DUI while Speeding
DUI while Speeding
An enhancement that can bring increased punishment to a DUI is the speed enhancement for DUI.
The law allows prosecutors to choose to charge certain enhancements, which are filed along with DUI charges in a case. Those make a case eligible for increased punishment. Those are known as sentencing enhancements, and one of them can be charged if a person was speeding while DUI. That requires proof that the driver was:
- arrested for or accused of DUI; and
- alleged to have been driving recklessly;
- and was going 30 miles or more per hour over the maximum speed limit.
DUI while Speeding – the law
A prosecutor can choose to allege a speeding enhancement to any DUI charge under Vehicle Code 23582(a) . The code section states:
“Any person who drives a vehicle 30 or more miles per hour over the maximum, prima facie, or posted speed limit on a freeway, or 20 or more miles per hour over the maximum, prima facie, or posted speed limit on any other street or highway, and in a manner prohibited by Section 23103 during the commission of a violation of Section 23152 or 23153 shall, in addition to the punishment prescribed for that person upon conviction of a violation of Section 23152 or 23153, be punished by an additional and consecutive term of 60 days in the county jail.“
As you can see from the above, this enhancement adds a mandatory 60 days of jail to any sentence on the DUI charge. That makes it especially serious.
The speed required changes depending on where the DUI was observed.

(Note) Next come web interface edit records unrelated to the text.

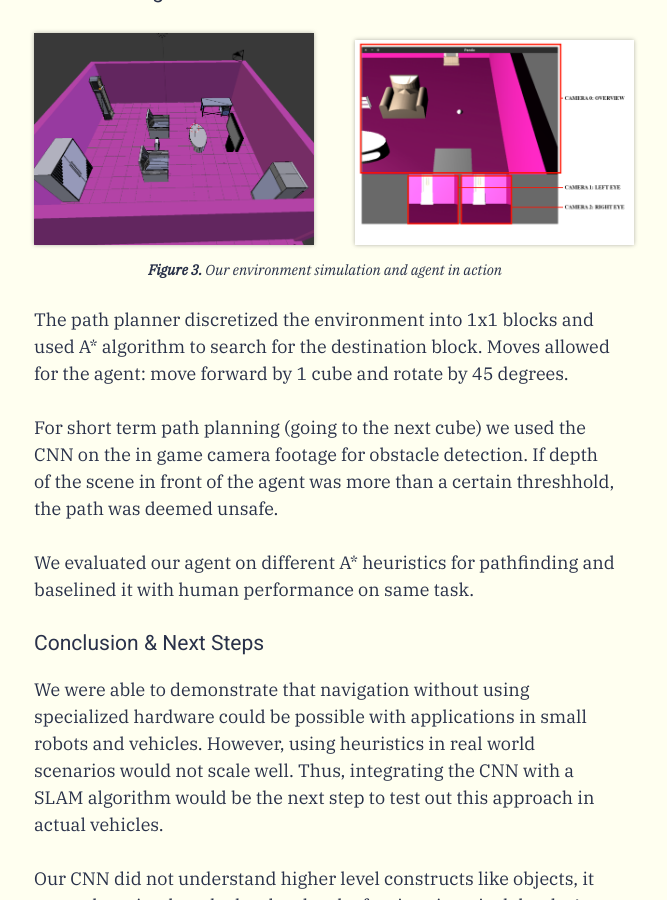
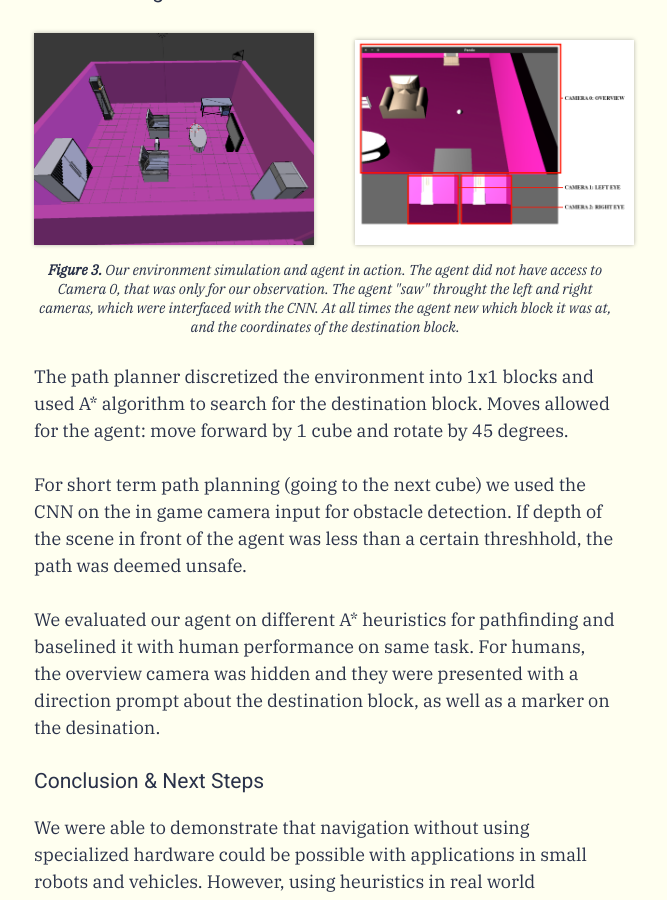
Before and after one commit to t4nuj/t4nuj.github.io, a Jekyll site: the page built from _projects/autonomous_pathfinding.html, in a window 1280 px wide and 900 px high, scrolled down 2399 px. Shown: the whole window, without its empty margins (158-825 px from the left). Built offline with Jekyll 4.4.1, drawn with Linux system fonts in a browser that asks for light colours; nearby versions of some CDN libraries; some of the changed text lies outside the part shown.

Commit message:
Updated Commit

```diff
--- a/_projects/autonomous_pathfinding.html
+++ b/_projects/autonomous_pathfinding.html
@@ -14,7 +14,7 @@ figcaption::before {
 }
 </style>
 
-<p class="summary"><em>Bachelor thesis project carried out with Dr. O.P. Verma during the final year of my studies at Delhi Technological University (with 3 other classmates). <a class="tooltip" href="https://dl.acm.org/citation.cfm?id=3175621" target="_blank">Published at ICRAI, 2017</a></em></a></em></p>
+<p class="summary"><em>Bachelor project carried out with Dr. O.P. Verma during the final year of my studies at Delhi Technological University (with 3 other classmates). <a class="tooltip" href="https://dl.acm.org/citation.cfm?id=3175621" target="_blank">Published at ICRAI, 2017</a></em></a></em></p>
 
 <h3>Motivation</h3>
 
@@ -56,14 +56,14 @@ figcaption::before {
 <img src="/assets/environment.png">
 <img src="/assets/godview.png">
 </div>
-<figcaption>Our environment simulation and agent in action</figcaption>
+<figcaption>Our environment simulation and agent in action. The agent did not have access to Camera 0, that was only for our observation. The agent "saw" throught the left and right cameras, which were interfaced with the CNN. At all times the agent new which block it was at, and the coordinates of the destination block.</figcaption>
 </figure>
 
 <p>The path planner discretized the environment into 1x1 blocks and used A* algorithm to search for the destination block. Moves allowed for the agent: move forward by 1 cube and rotate by 45 degrees.</p>
 
-<p>For short term path planning (going to the next cube) we used the CNN on the in game camera footage for obstacle detection. If depth of the scene in front of the agent was more than a certain threshhold, the path was deemed unsafe.</p>
+<p>For short term path planning (going to the next cube) we used the CNN on the in game camera input for obstacle detection. If depth of the scene in front of the agent was less than a certain threshhold, the path was deemed unsafe.</p>
 
-<p>We evaluated our agent on different A* heuristics for pathfinding and baselined it with human performance on same task.</p>
+<p>We evaluated our agent on different A* heuristics for pathfinding and baselined it with human performance on same task. For humans, the overview camera was hidden and they were presented with a direction prompt about the destination block, as well as a marker on the desination.</p>
 
 <h3>Conclusion & Next Steps</h3>
 <p>We were able to demonstrate that navigation without using specialized hardware could be possible with applications in small robots and vehicles. However, using heuristics in real world scenarios would not scale well. Thus, integrating the CNN with a SLAM algorithm would be the next step to test out this approach in actual vehicles.</p>
```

What speed is considered “speeding” depends on the actual location where the police first observed driving, as follows :
(1) On a freeway – 30 or miles per hour over the speed limit;
(2) On any other street or highway – 20 or miles per hour over the speed limit.
You’ll notice that the code section mentions “prima facie speed”. “Prima facie” speed limits are those which are the “norm”, absent a posted speed limit sign. Typically, the prima facie speed limit is 65mph on a freeway and 25mph on a public street.
However, it’s not enough that the prosecutor prove both DUI and speeding. With this enhancement, the prosecutor must also prove:
(3) The driving was in a manner prohibited by Vehicle Code 23103, Reckless Driving. Therefore, not only must there be proof of the speeding, there must be proof that it was done “intentionally with a willful and wanton disregard for the safety of persons or property.”
What is considered reckless driving?
“Reckless driving” also must be proven in the case in addition to speeding. That term means driving with a “willful or wanton disregard for the safety of persons or property”. “Willful or wanton disregard” in turn means that you have a conscious awareness that your conduct is likely to injure another person but you intentionally ignore that risk.
This is a very high standard. That your conduct is “likely” to injure someone isn’t the same as saying that it is “possibly” going to injure someone. Willful and wanton conduct refers to conduct that is definitely likely to injure another person.
The speeding enhancement is a tough one to prove, This is due to the fact that the prosecutor has to also prove a violation of Vehicle Code 23103, Reckless Driving. The reality in most of these cases is that the defendant was just speeding. Although a dangerous activity, it generally does not meet the higher proof level of Reckless Driving.
Defenses to the DUI Speed Enhancement.
The DUI speed enhancement would only apply to a person who is convicted of a DUI. Thus, if the defendant’s charges were reduced, or if there was an acquittal of the DUI charge, the speed penalty would be inapplicable, as it “attaches” to the DUI charge.
In addition, speeding while under the influence does not automatically qualify as reckless driving under the speed enhancement statute. There must be some type of reckless driving conduct in addition to the speeding. This is a high standard and a defendant may have a strong argument that while he or she may have been speeding, his or her driving was not reckless.
You might also be able to show that you were not intoxicated at the time, were not speeding, and were not driving recklessly, all of which are defenses.
Note that the Speed Enhancement is not a separate Crime in California Under Vehicle Code 23582 VC – it is only an enhancement to any filed charges of DUI.
Is jail time mandatory if found guilty in a speed enhancement case?
Yes, A judge in your case is mandated to give you a jail term if the speed enhancement charge is proven in your case.
What if I don’t think there is enough evidence to prove the speed enhancement charge in my case?
You should always consult an experienced DUI attorney if there is a speed enhancement in your case. In some speed enhancement cases, an attorney may be able to fight the charge because there was no properly maintained, calibrated measuring device. That includes radar guns, laser guns, or speedometers) used to track the driver’s speed and there is a lack of evidence to prove the speed enhancement charge.
Contact us for help.
If you or loved one is charged with a DUI and a Vehicle Code 23582 VC speeding enhancement, then you need an experienced lawyer. We invite you to contact us right away. We provide a free consultation in office or by phone.